Data entries

────────────────

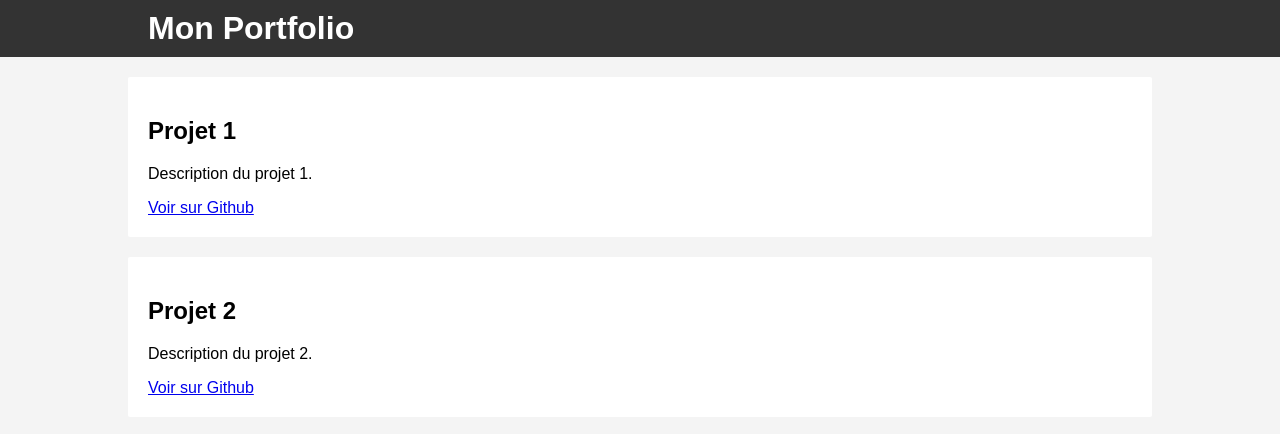
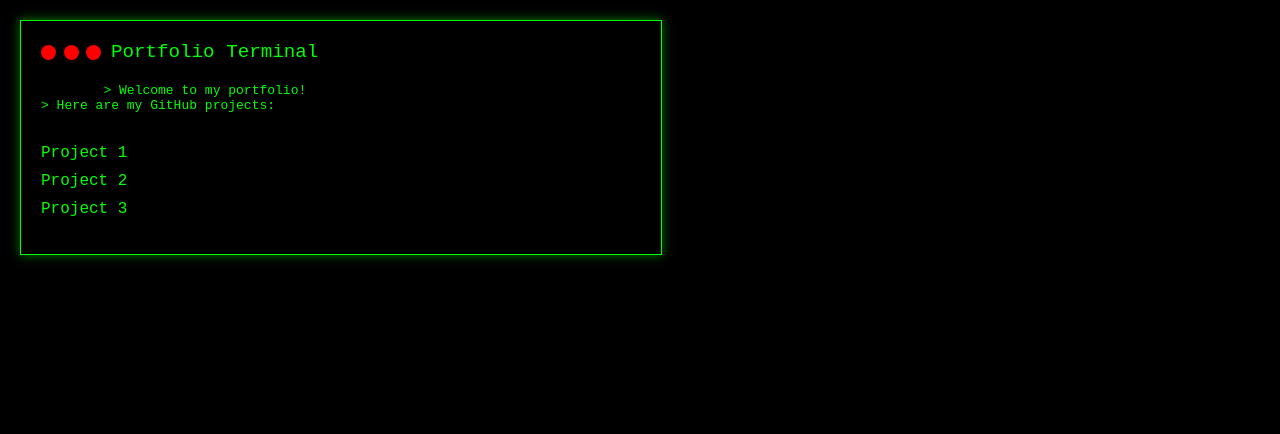
Before and after one commit to SizzleUnrlsd/portfolio, a plain HTML site: page index.html in a window 1280 px wide. Drawn offline with Linux system fonts and the light colour scheme.

Commit message:
Init: Example of portfolio

```diff
--- a/index.html
+++ b/index.html
@@ -1,54 +1,39 @@
 <!DOCTYPE html>
-<html lang="fr">
+<html lang="en">
 <head>
   <meta charset="UTF-8">
-  <title>Mon Portfolio</title>
-  <style>
-    body {
-      font-family: Arial, sans-serif;
-      padding: 0;
-      margin: 0;
-      background-color: #f4f4f4;
-    }
-    .container {
-      width: 80%;
-      margin: 0 auto;
-    }
-    header {
-      background-color: #333;
-      color: white;
-      padding: 10px 0;
-    }
-    header h1 {
-      margin: 0;
-      padding: 0 20px;
-    }
-    .card {
-      background-color: white;
-      margin: 20px 0;
-      padding: 20px;
-      border-radius: 2px;
-    }
-  </style>
+  <meta name="viewport" content="width=device-width, initial-scale=1.0">
+  <title>Portfolio Terminal</title>
+  <link rel="stylesheet" href="style.css">
 </head>
 <body>
-  <header>
-    <div class="container">
-      <h1>Mon Portfolio</h1>
+  <div class="terminal">
+    <div class="terminal-header">
+      <div class="terminal-buttons">
+        <span class="terminal-button"></span>
+        <span class="terminal-button"></span>
+        <span class="terminal-button"></span>
+      </div>
+      <span class="terminal-title">Portfolio Terminal</span>
     </div>
-  </header>
-  <div class="container">
-    <div class="card">
-      <h2>Projet 1</h2>
-      <p>Description du projet 1.</p>
-      <a href="lien vers le projet 1 sur Github">Voir sur Github</a>
+    <div class="terminal-body">
+      <pre>
+        <code>&gt; Welcome to my portfolio!
+&gt; Here are my GitHub projects:</code>
+      </pre>
+      <ul class="project-list">
+        <li>
+          <a href="https://github.com/your-username/project1" target="_blank">Project 1</a>
+        </li>
+        <li>
+          <a href="https://github.com/your-username/project2" target="_blank">Project 2</a>
+        </li>
+        <li>
+          <a href="https://github.com/your-username/project3" target="_blank">Project 3</a>
+        </li>
+        <!-- Add more projects as needed -->
+      </ul>
     </div>
-    <div class="card">
-      <h2>Projet 2</h2>
-      <p>Description du projet 2.</p>
-      <a href="lien vers le projet 2 sur Github">Voir sur Github</a>
-    </div>
-    <!-- Ajoutez plus de projets ici -->
   </div>
 </body>
 </html>
--- /dev/null
+++ b/style.css
@@ -0,0 +1,62 @@
+body {
+    background-color: #000;
+    color: #0F0;
+    font-family: "Courier New", Courier, monospace;
+    margin: 0;
+    padding: 0;
+  }
+
+  .terminal {
+    background-color: #000;
+    border: 1px solid #0F0;
+    box-shadow: 0 0 10px rgba(0, 255, 0, 0.5);
+    margin: 20px;
+    max-width: 600px;
+    padding: 20px;
+  }
+
+  .terminal-header {
+    display: flex;
+    align-items: center;
+  }
+
+  .terminal-buttons {
+    display: flex;
+    justify-content: space-between;
+    width: 60px;
+  }
+
+  .terminal-button {
+    background-color: #F00;
+    border-radius: 50%;
+    height: 15px;
+    width: 15px;
+  }
+
+  .terminal-title {
+    color: #0F0;
+    font-size: 1.2rem;
+    margin-left: 10px;
+  }
+
+  .terminal-body {
+    margin-top: 20px;
+  }
+
+  .project-list {
+    list-style-type: none;
+    padding-left: 0;
+  }
+
+  .project-list li {
+    margin-bottom: 10px;
+  }
+
+  .project-list a {
+    color: #0F0;
+    text-decoration: none;
+  }
+
+  .project-list a:hover {
+    text-decoration: underline;
+  }
```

────────────────

**THE TASK:** Lines in the records above that contain the word "border" need to be counted; the reply is that number and nothing else.

**EXERCISE OUTPUT:** 3